■ EXERCISE DETAILS
Go through the lines of the material and tally those with the string "user"; reply with the number alone.

■ SUPPLIED MATERIAL
________________________________________
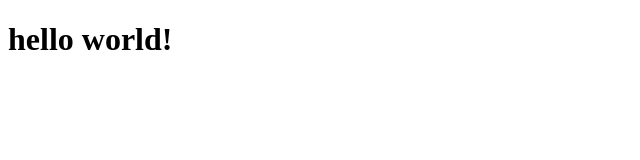
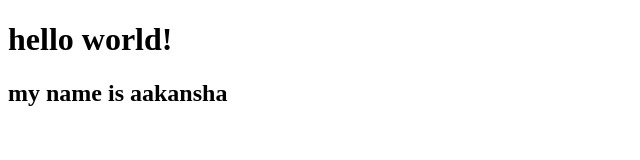
Before and after one commit to aakanshaprasad/Expense_Tracker, a plain HTML site: page index.html in a window 1280 px wide. Shown: the whole page, without its empty margins (0-640 px from the left). Drawn offline with Linux system fonts and the light colour scheme.

Commit message:
updated body

```diff
--- a/index.html
+++ b/index.html
@@ -7,5 +7,6 @@
 </head>
 <body>
     <h1>hello world!</h1>
+    <h2>my name is aakansha</h2>
 </body>
 </html>
```
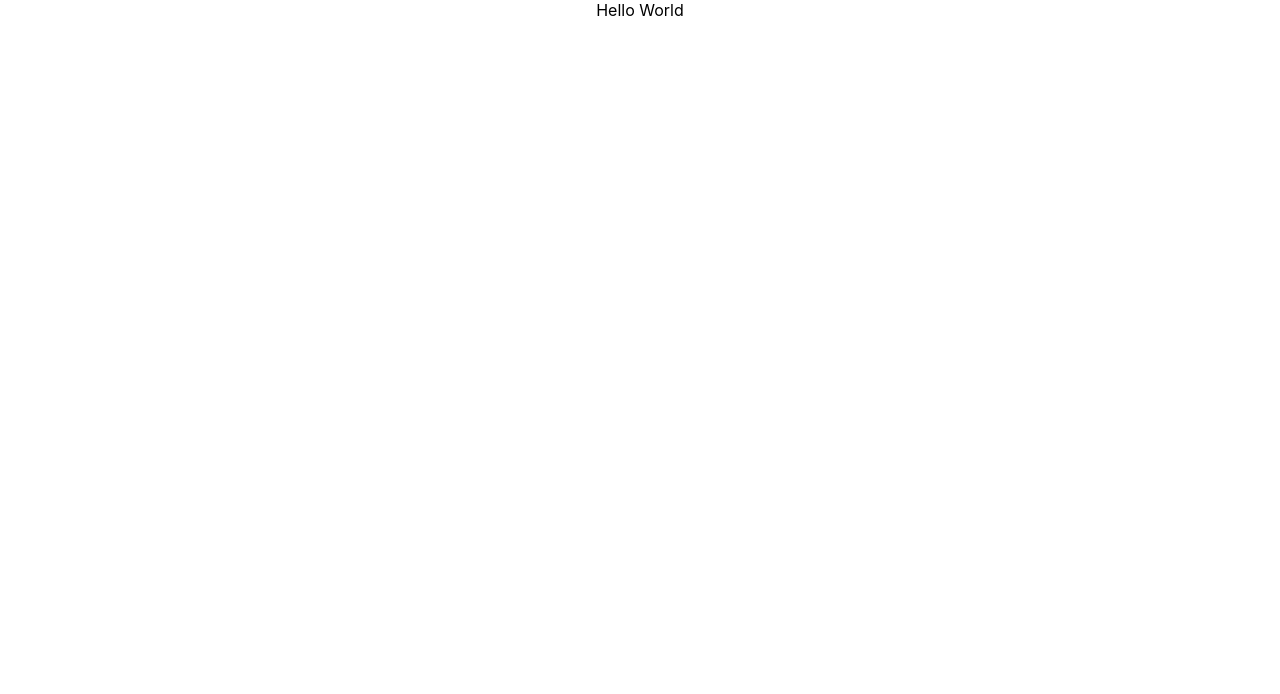
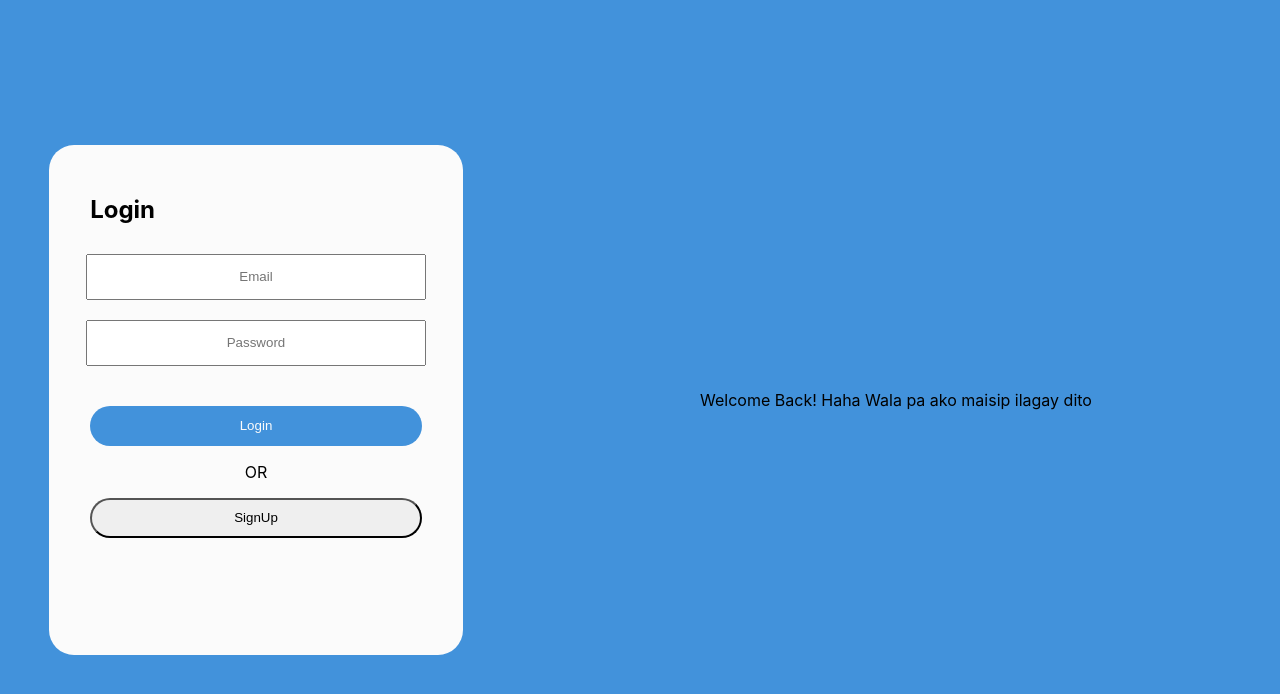
Before and after one commit to cvpua/Donasource-padProject, a React (Create React App) app in the folder client/: page / in a window 1280 px wide. Shown: the top 694 px of the page. Built offline with nearby package versions, Linux system fonts and the light colour scheme.

Commit message:
Merge pages

```diff
--- a/client/src/App.js
+++ b/client/src/App.js
@@ -1,14 +1,29 @@
 import React,{Component} from 'react';
 import PostButton from './components/post-component/PostButton';
 import LoginSignup from "./components/LoginSignup/LoginSignup.js";
+import UserProfile from "./components/profile/user/UserProfile";
+import Layout from './Layout/Layout.js'
+import Main from './Layout/Main.js'
 import './App.css';
 
 class App extends Component{
-
+  state = {
+    user: null,
+  }
+  login = () => {
+    this.setState ({
+      user: true,
+    })
+  }
   render(){
     return(
       <div className="App">
-        Hello World
+        {this.state.user ?
+          <Layout>
+            <Main />
+          </Layout>
+        : <LoginSignup event = {this.login}/>
+        }
       </div>
     )
   }
--- a/client/src/components/LoginSignup/Inputlog.js
+++ b/client/src/components/LoginSignup/Inputlog.js
@@ -8,8 +8,7 @@ class Inputlog extends Component {
     }
     handleFormSubmit = (e) => {
         e.preventDefault();
-        console.log(e)
-        console.log(this.state)
+        this.props.event();
     }
     handleFormChange = (e) => {
         this.setState ({
--- a/client/src/components/LoginSignup/LoginSignup.js
+++ b/client/src/components/LoginSignup/LoginSignup.js
@@ -27,7 +27,7 @@ class LoginSignup extends Component {
                 { this.state.login ?
                     <div className="loginSignup">
                         <div className="logside">
-                            <Inputlog toggle={this.signupToggle}/>
+                            <Inputlog toggle={this.signupToggle} event={this.props.event}/>
                         </div>
                         <div className="logsideb">
                             Welcome Back! Haha Wala pa ako maisip ilagay dito
```
Also changed, not shown: 1 other file (tests, documents, lock files or other folders).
________________________________________
■ RESULT FOR THIS EXERCISE
4